This new announcement from Microsoft is just the latest in an increasingly rich, often unflashy series of developments that aim to reimagine the way we work in the future. The goal is to bring AI technology into the everyday tasks, processes, and workflows we already use. As Microsoft CEO Satya Nadella himself said, “Every product of Microsoft will have some of the same AI capabilities to completely transform the product.”
And while Bing Chat is the most obvious example of this in action, it’s far from the only one. Here are just a few of the most recent developments.
Microsoft Viva AI
Microsoft Viva already provides a new experience by sourcing and compiling information and insights from around Microsoft 365 into Teams. To oversimplify, it turns Teams into something that looks a bit like a traditional intranet.
Now, AI promises to take this to the next level, with new features like Leadership Corner (aggregating posts, roundups, and announcements) and Answers in Viva (an AI-generated forum for employees to ask questions and surface helpful answers, context, or expertise).
More Than Just a Word Doc
The classic Office suite of Outlook, Word, PowerPoint, and Excel might not be your first choice for AI-focused modernization, but you’d be surprised at the potential. Recently, Microsoft announced a new feature, Copilot, to help users summarize emails, draft documents, and create slides.
Summarizing Microsoft Teams Calls
Another newly released feature promises to reimagine workplace meetings and collaborations in Teams. The Intelligent Meeting Recap creates an organized summary of key discussion points, action items, and decisions. The goal is to eliminate the need to take notes during meetings – a bold promise if they can fulfill it.

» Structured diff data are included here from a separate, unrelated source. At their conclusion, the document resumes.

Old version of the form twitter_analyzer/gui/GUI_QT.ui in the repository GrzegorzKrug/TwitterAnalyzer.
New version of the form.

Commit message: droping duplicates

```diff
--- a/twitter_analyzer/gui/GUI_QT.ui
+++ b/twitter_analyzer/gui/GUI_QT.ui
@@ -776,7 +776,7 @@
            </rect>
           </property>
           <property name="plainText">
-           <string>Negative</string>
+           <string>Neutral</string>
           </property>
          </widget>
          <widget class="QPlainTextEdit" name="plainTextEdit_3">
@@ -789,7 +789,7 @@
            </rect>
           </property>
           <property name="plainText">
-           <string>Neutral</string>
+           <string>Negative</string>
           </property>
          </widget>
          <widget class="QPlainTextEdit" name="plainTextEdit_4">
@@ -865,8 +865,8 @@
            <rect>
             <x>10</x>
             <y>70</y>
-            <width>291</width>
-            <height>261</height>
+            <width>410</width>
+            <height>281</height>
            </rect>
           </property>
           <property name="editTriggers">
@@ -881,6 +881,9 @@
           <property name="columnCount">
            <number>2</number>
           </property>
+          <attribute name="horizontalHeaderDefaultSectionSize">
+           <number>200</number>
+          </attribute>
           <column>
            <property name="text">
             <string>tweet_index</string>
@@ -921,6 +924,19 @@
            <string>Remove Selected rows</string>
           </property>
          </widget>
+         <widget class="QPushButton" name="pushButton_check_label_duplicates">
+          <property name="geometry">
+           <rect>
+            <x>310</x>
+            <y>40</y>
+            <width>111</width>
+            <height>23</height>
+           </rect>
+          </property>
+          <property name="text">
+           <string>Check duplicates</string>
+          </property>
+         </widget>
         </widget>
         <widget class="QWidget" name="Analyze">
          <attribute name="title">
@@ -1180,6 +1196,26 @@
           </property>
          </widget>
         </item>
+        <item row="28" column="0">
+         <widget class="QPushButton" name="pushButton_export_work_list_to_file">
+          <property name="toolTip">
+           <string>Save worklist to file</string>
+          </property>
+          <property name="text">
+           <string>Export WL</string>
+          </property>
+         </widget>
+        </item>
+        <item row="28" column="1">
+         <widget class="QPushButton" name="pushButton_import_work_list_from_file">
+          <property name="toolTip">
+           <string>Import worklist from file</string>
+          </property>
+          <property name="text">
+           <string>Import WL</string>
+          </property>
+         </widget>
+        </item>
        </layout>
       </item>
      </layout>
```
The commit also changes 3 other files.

Microsoft’s Plan to Redefine the Future of Work
If you’ve been paying attention over the last twenty years or so, you’ll know the gap between what Microsoft says will be the next big thing vs. what actually becomes it is larger than they’d like (RIP Windows Phone).

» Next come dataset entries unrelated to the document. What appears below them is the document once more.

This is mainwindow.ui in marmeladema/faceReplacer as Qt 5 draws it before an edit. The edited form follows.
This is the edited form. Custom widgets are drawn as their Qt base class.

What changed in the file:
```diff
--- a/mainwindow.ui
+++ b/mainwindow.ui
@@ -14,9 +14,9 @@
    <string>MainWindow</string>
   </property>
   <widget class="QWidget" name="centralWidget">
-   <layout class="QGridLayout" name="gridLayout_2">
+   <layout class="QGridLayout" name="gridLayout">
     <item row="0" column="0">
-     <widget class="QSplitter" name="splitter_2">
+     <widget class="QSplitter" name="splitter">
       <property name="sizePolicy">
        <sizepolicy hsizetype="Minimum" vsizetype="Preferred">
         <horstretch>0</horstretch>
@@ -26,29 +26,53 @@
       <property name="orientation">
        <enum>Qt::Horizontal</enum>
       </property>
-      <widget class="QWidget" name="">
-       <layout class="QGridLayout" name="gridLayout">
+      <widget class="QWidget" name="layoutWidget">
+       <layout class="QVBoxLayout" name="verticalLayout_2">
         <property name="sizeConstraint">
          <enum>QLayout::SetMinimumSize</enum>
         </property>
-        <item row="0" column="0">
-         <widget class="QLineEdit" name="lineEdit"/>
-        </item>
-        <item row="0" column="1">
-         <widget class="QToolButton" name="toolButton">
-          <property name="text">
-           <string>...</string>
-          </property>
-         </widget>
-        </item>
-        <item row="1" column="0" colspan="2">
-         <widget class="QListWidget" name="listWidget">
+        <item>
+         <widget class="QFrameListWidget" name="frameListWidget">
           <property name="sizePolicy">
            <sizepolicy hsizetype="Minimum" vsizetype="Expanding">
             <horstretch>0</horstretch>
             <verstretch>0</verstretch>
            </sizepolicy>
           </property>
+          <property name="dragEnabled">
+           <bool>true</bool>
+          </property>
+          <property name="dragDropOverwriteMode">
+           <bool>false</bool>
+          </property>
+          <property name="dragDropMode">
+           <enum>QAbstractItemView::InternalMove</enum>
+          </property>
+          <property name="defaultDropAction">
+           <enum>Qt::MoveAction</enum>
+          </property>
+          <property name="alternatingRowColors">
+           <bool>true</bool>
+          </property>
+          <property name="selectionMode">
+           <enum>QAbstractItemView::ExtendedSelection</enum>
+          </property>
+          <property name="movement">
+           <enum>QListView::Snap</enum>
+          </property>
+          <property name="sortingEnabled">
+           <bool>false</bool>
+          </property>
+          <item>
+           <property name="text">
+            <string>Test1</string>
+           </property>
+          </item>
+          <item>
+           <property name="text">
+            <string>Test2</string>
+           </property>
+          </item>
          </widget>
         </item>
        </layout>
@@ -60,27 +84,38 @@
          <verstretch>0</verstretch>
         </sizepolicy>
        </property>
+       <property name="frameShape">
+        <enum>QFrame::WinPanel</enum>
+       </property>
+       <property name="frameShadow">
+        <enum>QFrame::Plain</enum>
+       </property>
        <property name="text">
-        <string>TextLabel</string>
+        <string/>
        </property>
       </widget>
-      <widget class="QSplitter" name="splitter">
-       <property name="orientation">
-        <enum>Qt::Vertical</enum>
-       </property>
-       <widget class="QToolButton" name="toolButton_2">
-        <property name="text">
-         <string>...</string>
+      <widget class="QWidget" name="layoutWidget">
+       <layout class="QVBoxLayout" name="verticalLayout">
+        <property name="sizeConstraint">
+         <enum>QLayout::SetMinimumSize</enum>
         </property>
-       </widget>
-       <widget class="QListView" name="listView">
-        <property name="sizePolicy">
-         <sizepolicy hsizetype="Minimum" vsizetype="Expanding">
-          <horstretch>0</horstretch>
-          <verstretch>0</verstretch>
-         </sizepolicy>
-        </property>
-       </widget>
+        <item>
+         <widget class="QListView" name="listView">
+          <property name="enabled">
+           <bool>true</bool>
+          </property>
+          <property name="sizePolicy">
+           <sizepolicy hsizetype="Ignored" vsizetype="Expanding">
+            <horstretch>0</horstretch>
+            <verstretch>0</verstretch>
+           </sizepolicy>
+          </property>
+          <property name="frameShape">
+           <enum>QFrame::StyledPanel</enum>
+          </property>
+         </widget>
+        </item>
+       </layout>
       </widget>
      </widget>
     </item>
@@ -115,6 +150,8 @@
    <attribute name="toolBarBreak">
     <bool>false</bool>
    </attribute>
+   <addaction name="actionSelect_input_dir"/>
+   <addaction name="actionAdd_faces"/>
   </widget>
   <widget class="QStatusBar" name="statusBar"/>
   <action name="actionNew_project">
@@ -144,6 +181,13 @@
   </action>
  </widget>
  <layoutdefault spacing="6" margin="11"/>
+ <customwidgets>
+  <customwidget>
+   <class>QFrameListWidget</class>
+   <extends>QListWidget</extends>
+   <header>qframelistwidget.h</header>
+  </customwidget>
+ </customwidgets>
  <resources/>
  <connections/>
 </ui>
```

And sure, in five years we may find ourselves as bemused by the Leadership Corner as we were by Windows 8 or the dreaded Clippy. But for better or worse, Microsoft is clearly adopting a policy of throwing AI at the wall and seeing what sticks. That, in itself, is pretty compelling.
There’s every chance that at some point soon, ChatGPT, like much that has been hyped before it, will become yesterday’s news. But by then, AI could be redefining everything from meetings to creating company decks and checking for errors in your spreadsheets. We may yet realize how transformative the most mundane changes can be.